The incarceration rate across the Whatcom County corrections system has dropped by roughly 15% in the first three months of 2019, as compared to the same time last year, according to the Whatcom County Sheriff’s Office’s 2019 quarterly reports.
The average length of stay for inmates at the Whatcom County Jail for the first three months of the year also has dropped from 12 days in 2018 to 8 days in 2019, according to the data.
Law enforcement, legal and criminal justice officials say jail alternatives and diversion techniques are responsible for the decrease and expect the trend to continue.
“We’re seeing results. The broad spectrum of solutions to reduce incarceration and provide treatment and provide alternatives to jail are working,” Whatcom County Sheriff Bill Elfo told The Bellingham Herald.
Elfo said he believed the work of the sheriff’s office’s crisis intervention deputy, Jamie Collins, has created a way for people experiencing mental health or substance use disorder issues to be diverted to treatment, rather than be taken to jail. Elfo said the sheriff’s office will add a second crisis intervention deputy who will start in August.

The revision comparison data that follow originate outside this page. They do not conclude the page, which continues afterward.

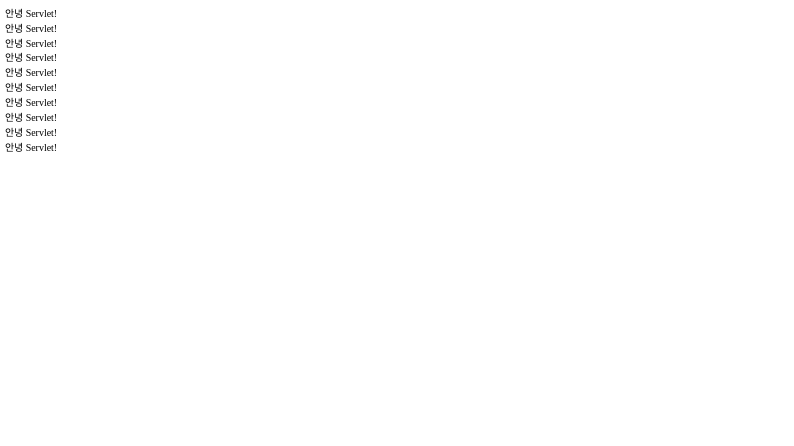
Repository: kwondam/servlet
Page: http://localhost/JSPPrj/nana.jsp
These files come from the project's save history. The page is drawn as it stood at one moment and after the next save; the edit follows.
The browser window is 1280 px wide. The pictures show the whole page, at 62% of full size.
The page is served by Tomcat 9. Nobody is signed in. The application's start-up code is not run.

Above is the page before, as saved 2020-03-28 07:25:08.

After the next save:
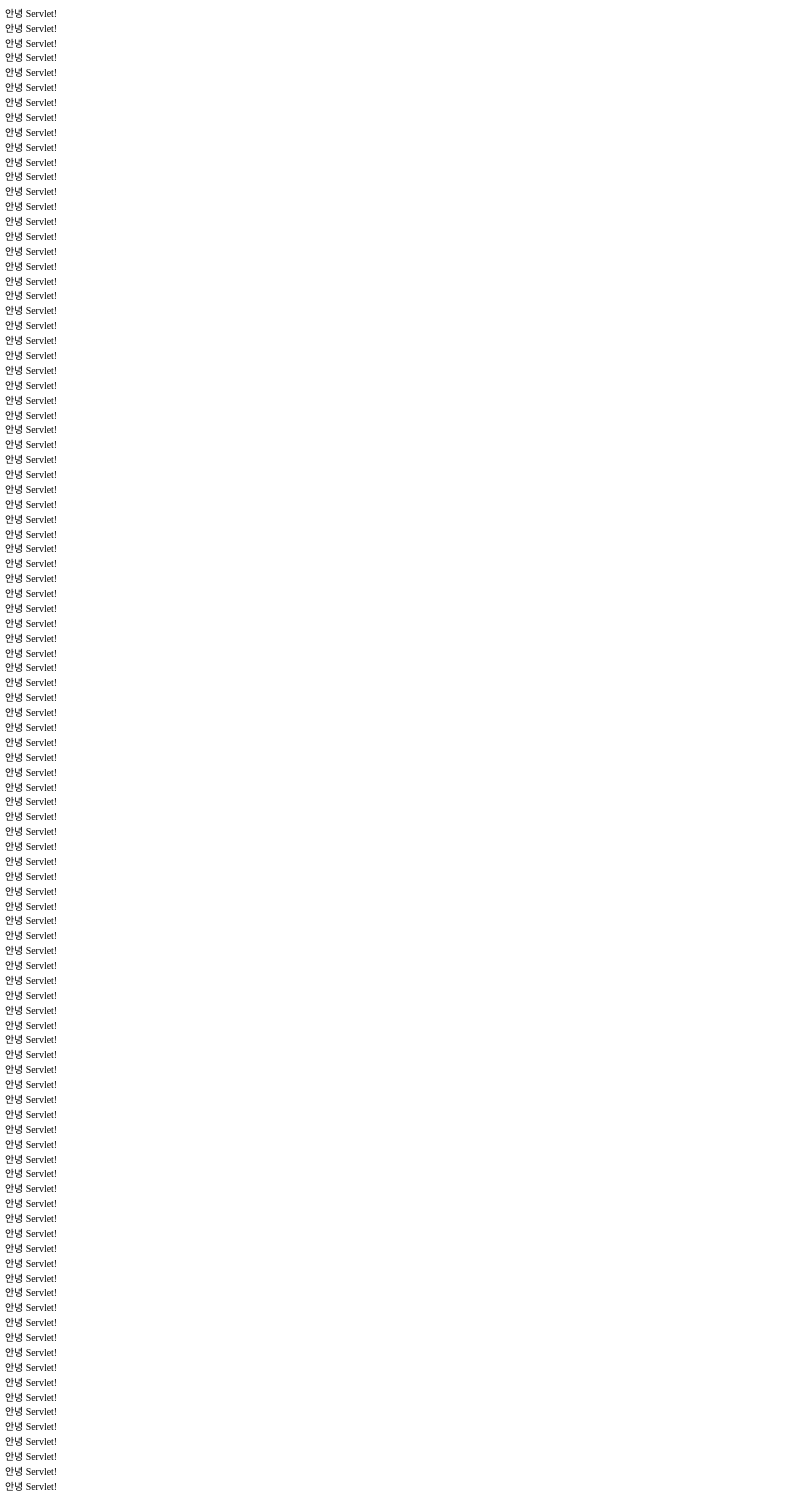
Saved 14 s later.
--- a/workspace/JSPPrj/WebContent/nana.jsp
+++ b/workspace/JSPPrj/WebContent/nana.jsp
@@ -20,7 +20,7 @@ if(cnt_ !=null&& !cnt_.contentEquals("")) {
 <title>Insert title here</title>
 </head>
 <body>
-	<%for(int i=0; i<10; i++){ %>
+	<%for(int i=0; i<cnt; i++){ %>
 	안녕 Servlet! <br >
 	<%} %>
 </body>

While the decline in incarceration is good, Elfo said there’s still a need for the jail to be replaced so that more alternatives can be provided.
“I think there’s a lot of momentum throughout the criminal justice system and treatment centers and politically that will keep the programs fully functional and operating in a quality manner, while at the same time keeping our community safe,” Elfo said.
In the first three months of 2019, 29,944 bed days were used by the Whatcom County corrections system, including for inmates at both the downtown jail and the work center. In 2018, that number was 35,126. A bed day is any period of 24 hours that a person would otherwise spend in jail.
In February 2018, Whatcom County District Court began its electronic home monitoring programs for both pretrial and sentenced people. Since that time, 114 people have used the program, according to data provided by Bruce Van Glubt, administrator for District Court and Probation. Of those 114, 67% have been pretrial defendants.
In the first four months of this year, nearly 11,000 jail bed days were saved by the electronic home monitoring programs, according to data provided by Elfo. The programs have allowed people to be released at lower bail amounts or on their own personal recognizance. Van Glubt said he recently submitted a document to the County Council and executive asking for more funding for the program.
“A strong case can be made for the increased quality of life that this program offers defendants and families,” Van Glubt’s document states. “An electronic alcohol monitoring device allows defendants to remain in their home, with their family, and to keep their job.”
It costs $116, excluding outside healthcare, for a day in the Whatcom County Jail, according to Wendy Jones, chief corrections deputy with the sheriff’s office. The home-monitoring programs cost from $7.75 to $10.45 a day, Van Glubt said.
Whatcom County Prosecutor Eric Richey said believes the decline in incarceration is due to several factors, including recent bail decisions recommended by his office.
The number of charges filed in Superior Court by the prosecutor’s office for the first six months of 2019 rose to 731 as compared to 667 in the same period in 2018, Richey said. But, the number of jail bed days used by Superior Court in the first three months of 2019 declined to approximately 17,300, as compared to more than 20,200 in 2018, according to the sheriff’s office’s quarterly report.
Richey said he believes the lower number of jail bed days used is because the courts are focusing more on alternatives than incarceration.
“I think we’ve had a change of attitude here in the office about how we handle cases. We’re charging things presuming people need treatment more than they need incarceration,” Richey told The Herald.
Richey said more jail alternatives and diversion programs are expected to start this year and next.
“We want to make sure people are held in jail when they need to be held and released whenever they don’t need to be held,” Richey said. “We’re making efforts now, and we’re expecting more options for people in the future, rather than incarceration.”